MATERIAL SUPPLIED:

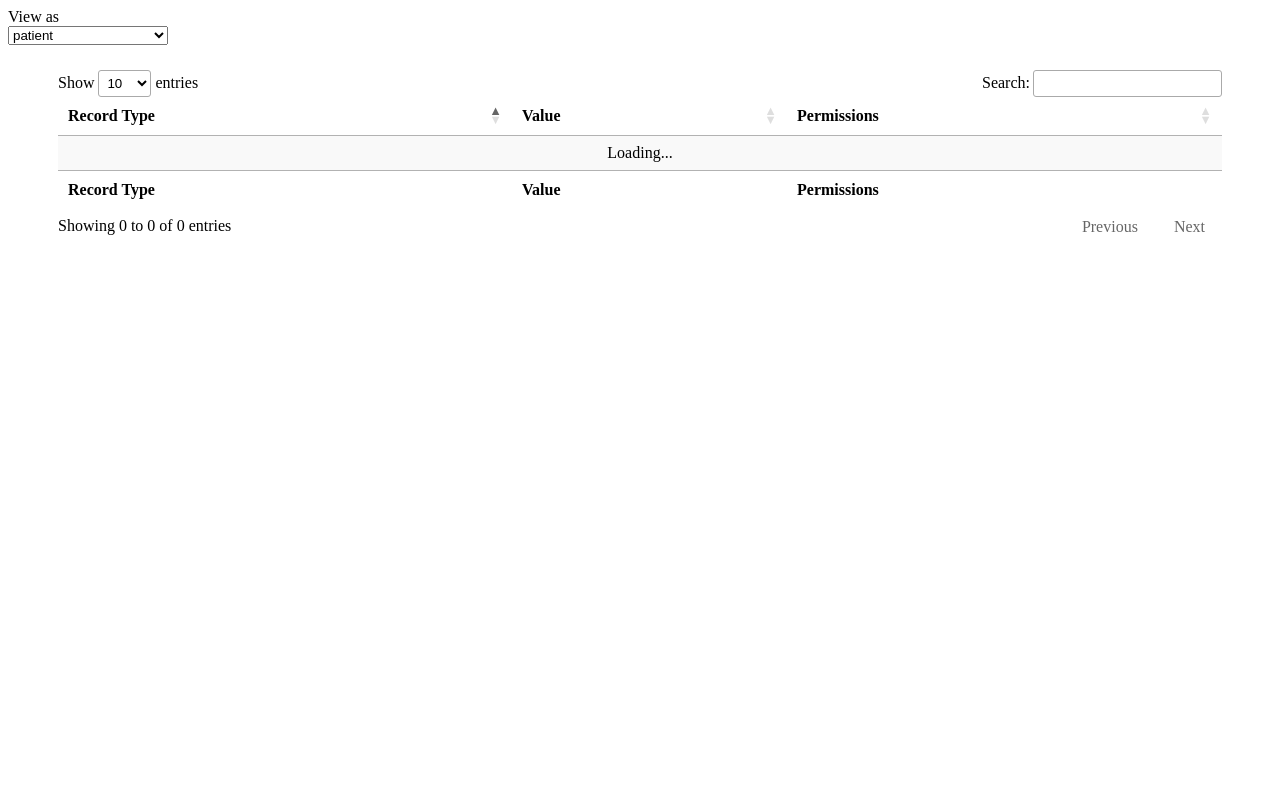
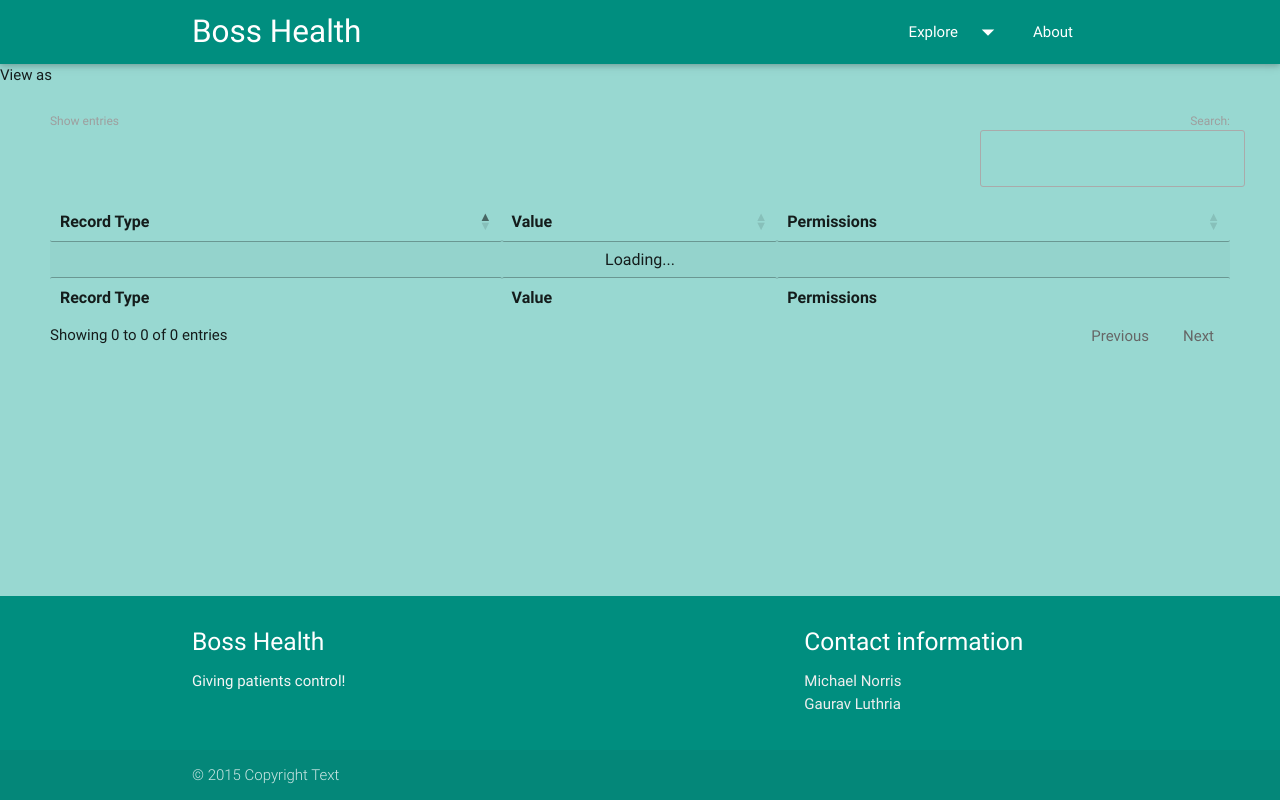
Before and after one commit to imichaelnorris/medhacks2015, a Python web app: template templates/index.html in a window 1280 px wide. Run offline with Jinja, Linux system fonts and the light colour scheme; the template is opened without the code that fills it, so the values that code supplies are empty; some libraries are stand-ins or nearby versions.

Commit message:
Website with style

```diff
--- a/templates/index.html
+++ b/templates/index.html
@@ -1,29 +1,46 @@
 <html>
     <head>
         <script type="text/javascript" src="https://code.jquery.com/jquery-2.1.4.min.js"></script>
-<script type="text/javascript"
- src="https://cdn.datatables.net/1.10.9/js/jquery.dataTables.min.js"></script>
-
+        <script type="text/javascript" src="https://cdn.datatables.net/1.10.9/js/jquery.dataTables.min.js"></script>
         <link rel="stylesheet" type="text/css"
               href="https://cdn.datatables.net/1.10.9/css/jquery.dataTables.min.css"/>
-
         <script src="lib/jquery.sumoselect.min.js"></script>
 
-<link rel="stylesheet" type="text/css"
-href="lib/sumoselect.css"/>
-
-
+        <!--Import Google Icon Font-->
+        <link href="http://fonts.googleapis.com/icon?family=Material+Icons" rel="stylesheet">
+        <!--Import materialize.css-->
+        <link type="text/css" rel="stylesheet" href="../css/materialize.min.css"  media="screen,projection"/>
+        <link rel="stylesheet" type="text/css" href="lib/sumoselect.css"/>
+        <link href="../css/style.css" type="text/css" rel="stylesheet" media="screen,projection"/>
         <style>
-
             #main {
                 padding-top: 25px;
                 padding-left: 50px;
                 padding-right: 50px;
             }
         </style>
-
     </head>
 
+    <body>
+        <!-- Dropdown Structure -->
+        <ul id="dropdown_explore" class="dropdown-content">
+            <li><a href="#!">Researchers</a></li>
+            <li><a href="#!">Doctors</a></li>
+            <li><a href="#!">Clinical Trials</a></li>
+        </ul>
+        <nav id="nav_item" role="navigation">
+            <div class="nav-wrapper container"><a id="logo-container" href="#" class="brand-logo">Boss Health</a>
+                <ul class="right hide-on-med-and-down">
+                    <li><a class="dropdown-button" href="#!" data-activates="dropdown_explore">Explore<i class="material-icons right">arrow_drop_down</i></a></li>
+                    <li><a href="#">About</a></li>
+                </ul>
+                <ul id="nav-mobile" class="side-nav">
+                    <li><a href="#">Navbar Link</a></li>
+                </ul>
+                <a href="#" data-activates="nav-mobile" class="button-collapse"><i class="material-icons">menu</i></a>
+            </div>
+        </nav>
+        <main>
         View as<!--right side-->
         <script id="permissionSelect" type="text/template">
             <select class="view-select">
@@ -45,7 +62,6 @@
                     <th>Permissions</th>
                 </tr>
             </thead>
-
             <tfoot>
                 <tr>
                     <th>Record Type</th>
@@ -55,6 +71,27 @@
             </tfoot>
         </table>
         </div>
+    </main>
+    <footer id = "footer_elem" class="page-footer">
+          <div class="container">
+            <div class="row">
+              <div class="col l6 s12">
+                <h5 class="white-text">Boss Health</h5>
+                <p class="grey-text text-lighten-4">Giving patients control!</p>
+              </div>
+              <div class="col l4 offset-l2 s12">
+                <h5 class="white-text">Contact information</h5>
+                <ul>
+                  <li><a class="grey-text text-lighten-3" href="#!">Michael Norris</a></li>
+                  <li><a class="grey-text text-lighten-3" href="#!">Gaurav Luthria</a></li>
+                </ul>
+              </div>
+            </div>
+          </div>
+          <div class="footer-copyright">
+            <div class="container">© 2015 Copyright Text </div>
+        </div>
+    </footer>
 
 <script>
 $(document).ready(function() {
@@ -97,5 +134,7 @@
     } );
 } );
 </script>
-
+        <script type="text/javascript" src="../js/materialize.min.js"></script>
+        <script type="text/javascript" src="../js/custom.js"></script>
+</body>
 </html>
```
Lines whose indentation alone changed are shown as unchanged.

EXERCISE DESCRIPTION: Wherever a line of the data above contains "side", copy that line.

RESPONSE BELOW:
+                <ul id="nav-mobile" class="side-nav">
         View as<!--right side-->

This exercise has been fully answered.